    Music just isn’t that large of a purchase. If I was buying a digital camera, an HD camcorder or a car I would do a lot of comparison shopping. When buying songs for a buck a piece it isn’t worth my time to shop around. As long as iTunes works really well I’ll keep using it.

  8. ediedi Says:

    Until music (and dmovie) downloads are available worldwide the issue of DRM or non-DRM is really non-existent, since we are pretty much encouraged to use illegal download methods.
    Why isn’t any online music store available in Romania (EU member), not even the DRM-free ones?
    iTunes can sell me apps with no problem for my itouch, so payment is not the issue.

    A good method to compete for Amazon would be to open up music downloads to ALL markets, I think it would be huge.

  9. Eric Says:

    I think the one thing that keeps me from buying songs from Amazon is the iTunes gift card. A couple of times a year someone will give me or my wife a gift card for iTunes and we maintain a balance in our account. To use Amazon I would have to drop the charge for a song onto a credit card. Buying songs from Apple is perceived as free by us as we never really feel the hit. If Amazon did a campaign where they pushed their own gift cards they might raise their profile in the music market.

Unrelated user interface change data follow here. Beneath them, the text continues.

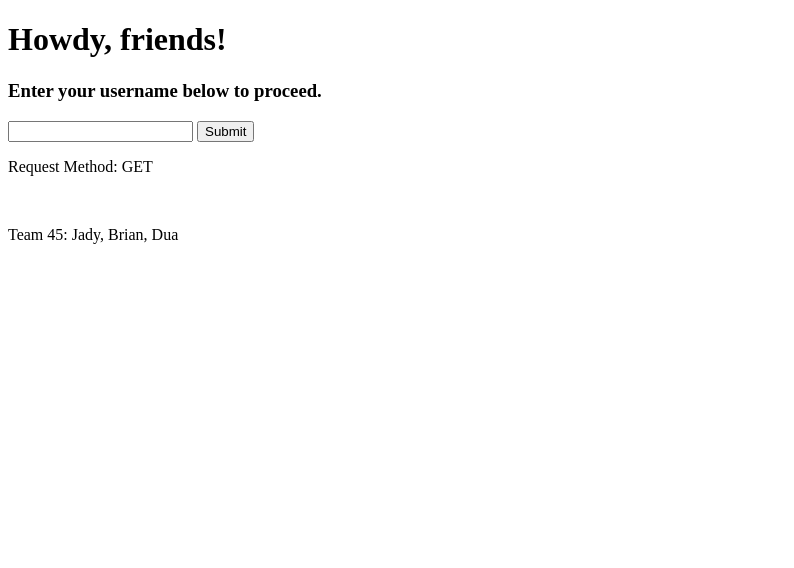
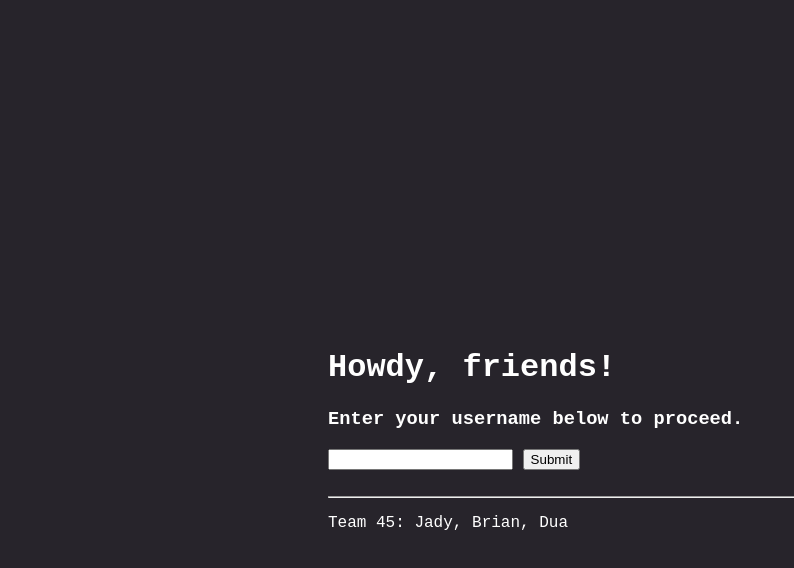
Before and after one commit to jlei50/myWorkshop, a plain HTML site: page 16_flask-sessions/templates/login.html in a window 1280 px wide. Shown: the whole page, without its empty margins (0-794 px from the left). Drawn offline with Linux system fonts and the light colour scheme.

Commit message:
added css file >:)

```diff
--- a/16_flask-sessions/templates/login.html
+++ b/16_flask-sessions/templates/login.html
@@ -12,6 +12,17 @@
 
   <head>
     <title> LOGIN PAGE </title>
+    <style>
+      body{
+        background-color: #27242b;
+        padding: 25%;
+        color: white;
+        font-family: 'Courier New', monospace;
+      }
+      hr{
+        color: white;
+      }
+    </style>
   </head>
 
   <body>
@@ -27,9 +38,8 @@
       <input type="text" name="username">
       <input type="submit" name="sub1">
     </form>
-
-    <p> Request Method: GET </p>
     <br>
+    <hr>
         <p> Team 45: Jady, Brian, Dua </p>
   </body>
 
--- /dev/null
+++ b/cool.css
@@ -0,0 +1,10 @@
+body{
+    background-color: #27242b;
+    padding: 25%;
+    color: white;
+    font-family: 'Courier New', monospace;
+}
+
+hr{
+    color: white;
+}
```
Also changed, not shown: 16_flask-sessions/templates/logout.html (+11 -0 lines), 16_flask-sessions/templates/response.html (+12 -1 lines).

  10. Frank Says:

    Apart from the drm free, and the “it’s not apple” and any and all other reasons one could come up with…

    Amazon mp3 does not work in europe… iTMS does…

  11. Mindchaotica Says:

    One could make the argument that you could buy from Amazon, use iTunes, and have an iPod and not ever have bought anything from the apple store.

  12. Jay Says:

    Amazon is great! Their deal of the day is epic and they even have new stuff really cheap. I just got Folie a Deux by Fall Out Boy and Day and Age by the Killers for 3.99 and All American Rejects’ Newest for 2.99. All of that on the day it was released! iTunes doesn’t even come close in terms of price if you get that sort of deal. Also, the lack of DRM is great too.

  13. EddyKilowatt Says:

    Hmmmm, hadn’t realized that Amazon’s MP3 store was faring poorly… it’s my first-stop shop for digital music. Hope they persevere and eventually give Apple some competition.

    For me it’s not about copy protection (I only have one computer and one player) or even the Apple platform (since I use iTunes and my iPhone)… it’s about format and open standards, and five years down the road being able to play my music on whatever platform I like best at that time.

    My teenage son sticks to the Apple Store though, even after I showed him Amazon and the Downloader and explained about open standards. I haven’t pushed him on the reasons why, but suspect it is some combo of comfort level, simplicity, and perhaps peer (did someone say ‘herd’?) influence.